Words carry power. They influence our actions and our mood. Even more alarming, they have the power to shape the thoughts, moods, and actions of those around us…not just for today but for years to come. How many of us can remember a harsh word spoken to us by a teacher in elementary school? Or, a hurtful word spoken by a parent in their moment of frustration? Yes, words have power. There are two categories of words in particular that carry a subtle yet pervasive power over those who say them and hear them. These words and phrases sound simple, even harmless; but, they have the potential to limit our freedom, increase our guilt, and choke our self-confidence. These two categories of words have an especially strong impact on our family members. I suggest we ban them from the family. Let me explain.
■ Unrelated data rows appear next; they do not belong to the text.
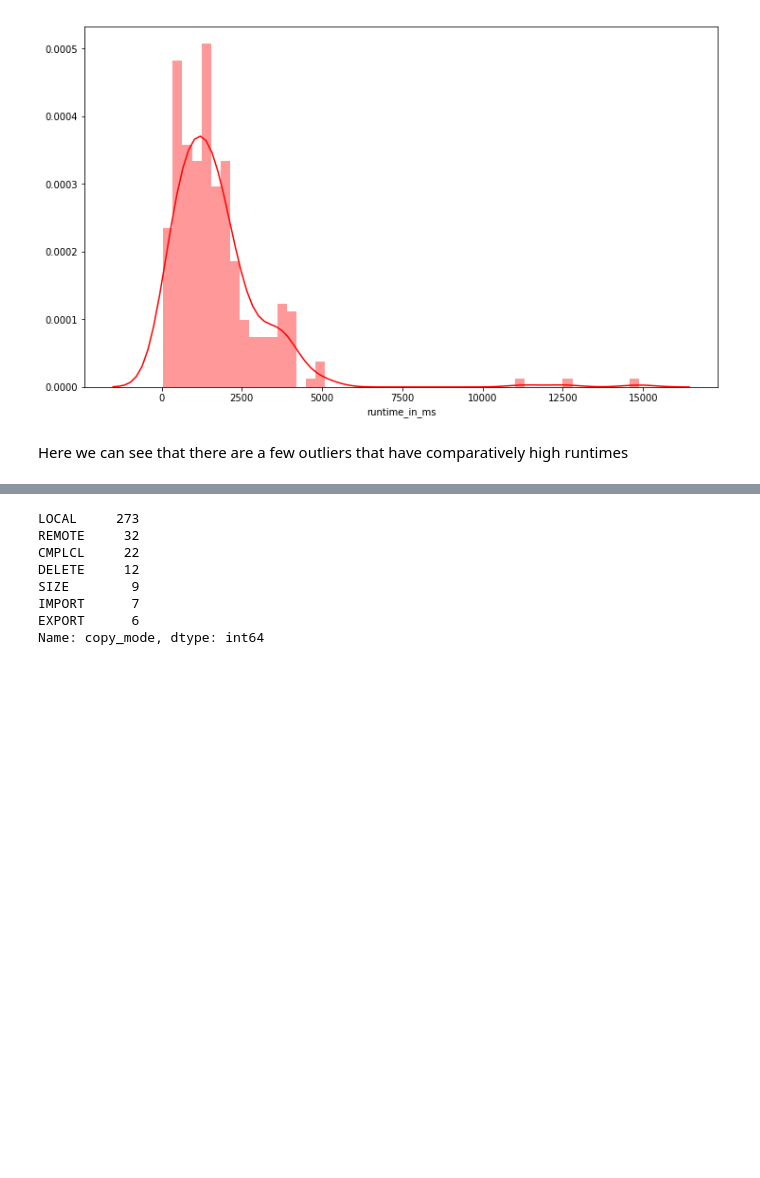
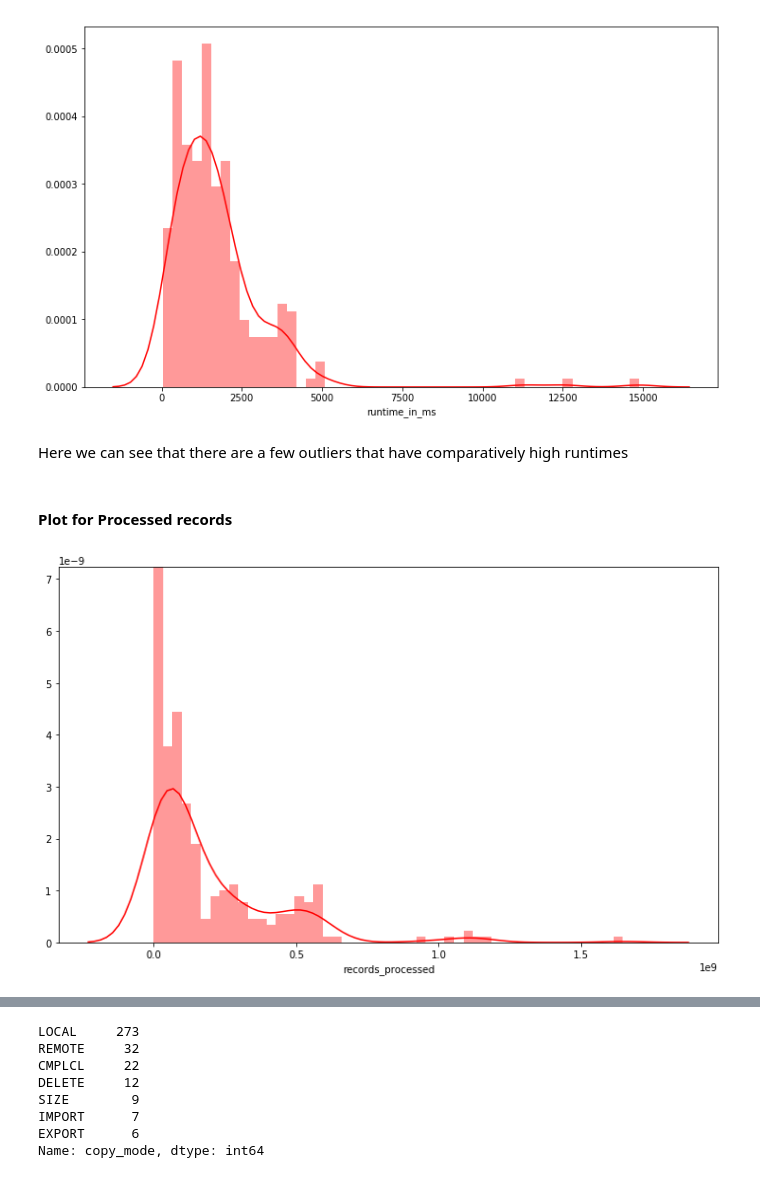
Before and after one commit to subhasisj/python-projects, a Jupyter notebook: Machine Learning Projects/Client Copy/Client Copy Data Exploration.ipynb, the cells around one changed output, grey strips where cells are left out. Cells and saved outputs as stored; diff of their text form; code cells hidden in the pictures; blank space fills up the shorter version.

```diff
--- a/Machine Learning Projects/Client Copy/Client Copy Data Exploration.ipynb
+++ b/Machine Learning Projects/Client Copy/Client Copy Data Exploration.ipynb
@@ -130,8 +166,8 @@ cc_data.head()
 | 4 | 20190902064418 | LOCAL | SAP_UCSV | 249 | CANCELLED | 118175632 | 8857599641 | ... |
 # %%
 # Change to numeric columns
-cc_data[['runtime_in_ms','records_processed','size_in_bytes']] = \
-cc_data[['runtime_in_ms','records_processed','size_in_bytes']].apply(pd.to_numeric)
+cc_data[['runtime_in_ms','records_processed','size_in_bytes','parallel_number']] = \
+cc_data[['runtime_in_ms','records_processed','size_in_bytes','parallel_number']].apply(pd.to_numeric)
 # %% [markdown]
 #### Lets check the distribution of runtime data for local client copy
 # %%
@@ -148,3 +184,15 @@ plt.show()
 [figure]
 # %% [markdown]
 Here we can see that there are a few outliers that have comparatively high runtimes
+# %% [markdown]
+#### Plot for Processed records
+# %%
+plt.figure(figsize=(12,7))
+sns.distplot(cc_data.loc[criteria]['records_processed'],
+             label = '1',
+             color = 'red',
+             bins=50
+            )
+plt.show()
+# %% [output]
+[figure, added]
```
Also changed, not shown: parts of 31 cells of this notebook, 1 other file.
The first category of words to ban from family life includes absolutes like “always” and “never.” Like our mothers “always” said, “Never say never.” When we say “never” or “always,” we imply something is unchangeable. For instance, telling someone “you always lose your keys” communicates the belief that they cannot change. They will “always” lose their keys and will “always” disappoint. They may as well not even try to change what they “always” do. Consider the subtle way these absolutes label a person: “You never listen to me” labels a person as consistently rude and ignorant. “You always want the last word” carries the label that a person is arrogant and self-centered. “You never do what you’re told” translates into telling a person they are either disobedient or lazy. “You always forget what I ask you to do” carries the belief that person does not care about us. These statements not only carry an implicit negative label of the person, but the absolute in the statement implies the person cannot and will not change! A person responds to these accusations with defensiveness…and the battle begins. We would all benefit from taking the absolutes out of the equation so we can have a better conversation. Instead of saying “always” or “never,” note what happened “this time” in “this situation.” Allow the person an opportunity to change.
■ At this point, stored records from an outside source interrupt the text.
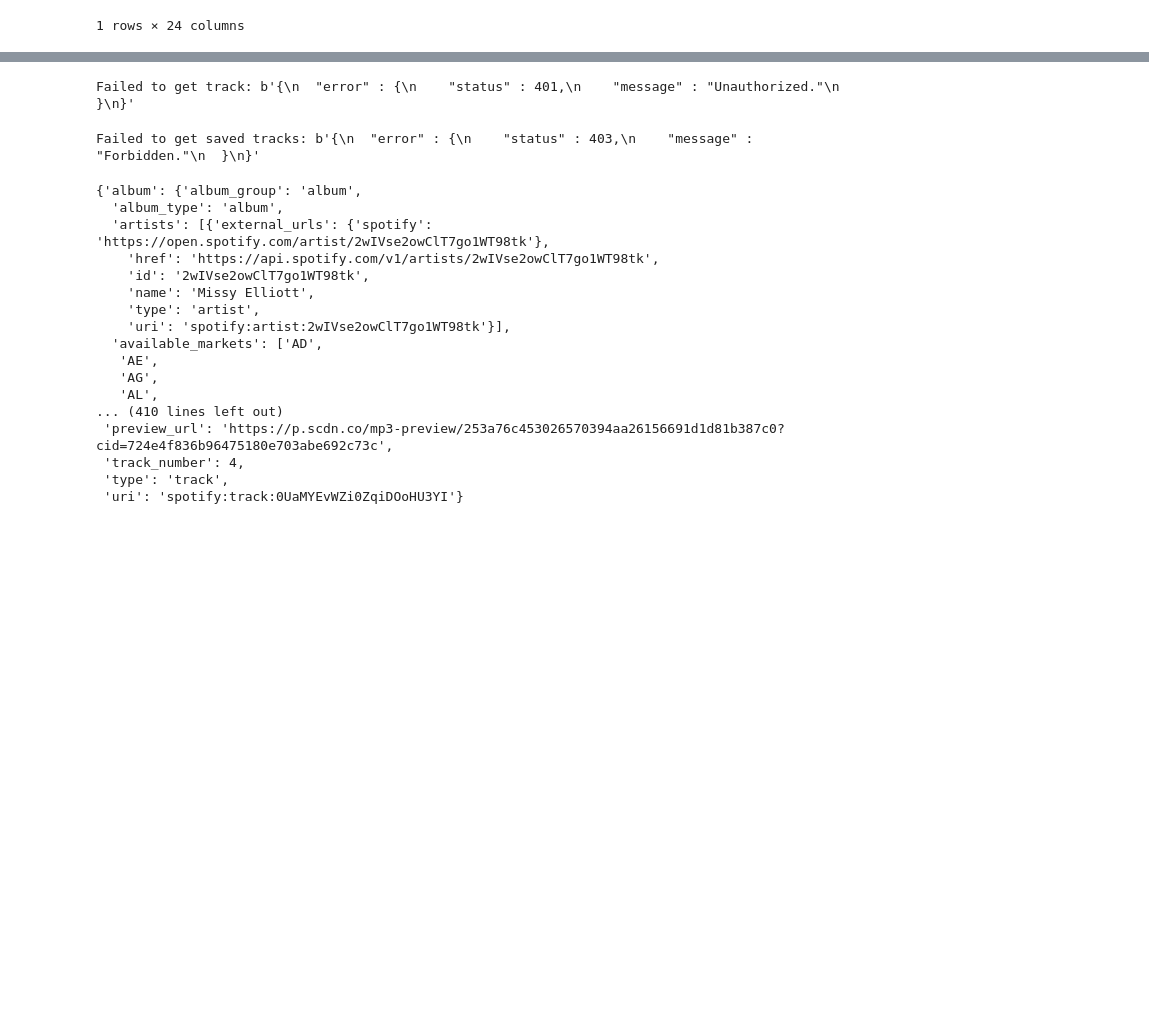
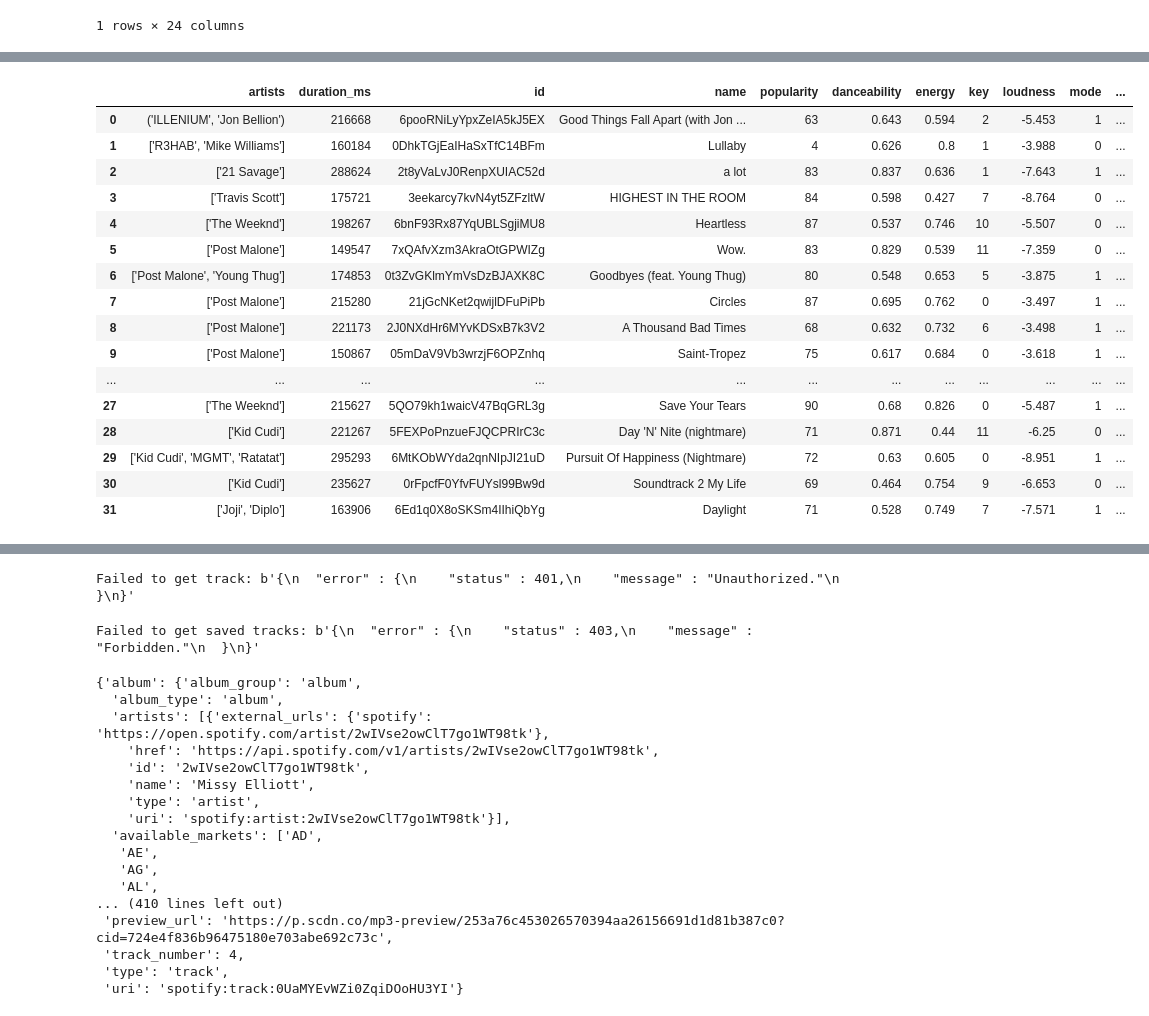
Before and after one commit to Aaron3154518/CSDS_395, a Jupyter notebook: hello-world/src/app/song/APICalls_DBIngestion.ipynb, the cells around one changed output, grey strips where cells are left out. Drawn from its saved outputs; the diff is of its cells as text; code cells hidden in the pictures; blank space fills up the shorter version.

```diff
--- a/hello-world/src/app/song/APICalls_DBIngestion.ipynb
+++ b/hello-world/src/app/song/APICalls_DBIngestion.ipynb
@@ -227,0 +228,4 @@ song_df.to_csv('song.csv', index=False)
+# %%
+import pandas as pd
+
+user_songs=pd.read_csv("songs.csv")
@@ -227,0 +252,23 @@ song_df.to_csv('song.csv', index=False)
+# %%
+user_songs.drop(columns=['album','external_urls','href','preview_url','type','uri'],inplace=True)
+# %%
+user_songs = user_songs.astype(str)
+user_songs
+# %% [output]
+|  | artists | duration_ms | id | name | popularity | danceability | energy | key | loudness | mode | ... |
+| 0 | ('ILLENIUM', 'Jon Bellion') | 216668 | 6pooRNiLyYpxZeIA5kJ5EX | Good Things Fall Apart (with Jon ... | 63 | 0.643 | 0.594 | 2 | -5.453 | 1 | ... |
+| 1 | ['R3HAB', 'Mike Williams'] | 160184 | 0DhkTGjEaIHaSxTfC14BFm | Lullaby | 4 | 0.626 | 0.8 | 1 | -3.988 | 0 | ... |
+| 2 | ['21 Savage'] | 288624 | 2t8yVaLvJ0RenpXUIAC52d | a lot | 83 | 0.837 | 0.636 | 1 | -7.643 | 1 | ... |
+| 3 | ['Travis Scott'] | 175721 | 3eekarcy7kvN4yt5ZFzltW | HIGHEST IN THE ROOM | 84 | 0.598 | 0.427 | 7 | -8.764 | 0 | ... |
+| 4 | ['The Weeknd'] | 198267 | 6bnF93Rx87YqUBLSgjiMU8 | Heartless | 87 | 0.537 | 0.746 | 10 | -5.507 | 0 | ... |
+| 5 | ['Post Malone'] | 149547 | 7xQAfvXzm3AkraOtGPWIZg | Wow. | 83 | 0.829 | 0.539 | 11 | -7.359 | 0 | ... |
+| 6 | ['Post Malone', 'Young Thug'] | 174853 | 0t3ZvGKlmYmVsDzBJAXK8C | Goodbyes (feat. Young Thug) | 80 | 0.548 | 0.653 | 5 | -3.875 | 1 | ... |
+| 7 | ['Post Malone'] | 215280 | 21jGcNKet2qwijlDFuPiPb | Circles | 87 | 0.695 | 0.762 | 0 | -3.497 | 1 | ... |
+| 8 | ['Post Malone'] | 221173 | 2J0NXdHr6MYvKDSxB7k3V2 | A Thousand Bad Times | 68 | 0.632 | 0.732 | 6 | -3.498 | 1 | ... |
+| 9 | ['Post Malone'] | 150867 | 05mDaV9Vb3wrzjF6OPZnhq | Saint-Tropez | 75 | 0.617 | 0.684 | 0 | -3.618 | 1 | ... |
+| ... | ... | ... | ... | ... | ... | ... | ... | ... | ... | ... | ... |
+| 27 | ['The Weeknd'] | 215627 | 5QO79kh1waicV47BqGRL3g | Save Your Tears | 90 | 0.68 | 0.826 | 0 | -5.487 | 1 | ... |
+| 28 | ['Kid Cudi'] | 221267 | 5FEXPoPnzueFJQCPRIrC3c | Day 'N' Nite (nightmare) | 71 | 0.871 | 0.44 | 11 | -6.25 | 0 | ... |
+| 29 | ['Kid Cudi', 'MGMT', 'Ratatat'] | 295293 | 6MtKObWYda2qnNIpJI21uD | Pursuit Of Happiness (Nightmare) | 72 | 0.63 | 0.605 | 0 | -8.951 | 1 | ... |
+| 30 | ['Kid Cudi'] | 235627 | 0rFpcfF0YfvFUYsl99Bw9d | Soundtrack 2 My Life | 69 | 0.464 | 0.754 | 9 | -6.653 | 0 | ... |
+| 31 | ['Joji', 'Diplo'] | 163906 | 6Ed1q0X8oSKSm4IIhiQbYg | Daylight | 71 | 0.528 | 0.749 | 7 | -7.571 | 1 | ... |
```
Also changed, not shown: parts of 7 cells of this notebook, 2 other files.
The second category of words to ban from family life include “should,” “ought to,” or “must.” Saying “you should do this” robs a person of choice and responsibility. It imposes a sense of obligation. After all, if “I should do it” what choice do I have? A loved one who tells me “I should” will be upset if I don’t. The only choice I have is to do what “I should” or rebel against the “should” and disappoint the one I love. And, when I do what I “should,” I hold no responsibility for choosing that course of action. Telling family members how they “should” act or what they “ought to have done” also communicates that they can never please you, never be “good enough.” A person flooded with should’s may give up. After all, if I can never be “good enough,” why even try? A well-placed “should” will induce guilt…and guilt can lead to giving up as well.
As you can see, absolutes and “should” have great power. Their power is subtle. They sound simple, even harmless; but, they crush our spirits, increase our guilt, and choke our self-confidence. I’m sure you can recall times in your own life when you were sideswiped by a well-placed absolute or a crushing should. Why continue that pain in our families today. Really, “we should never speak in absolutes or should’s.” Ban them from your family!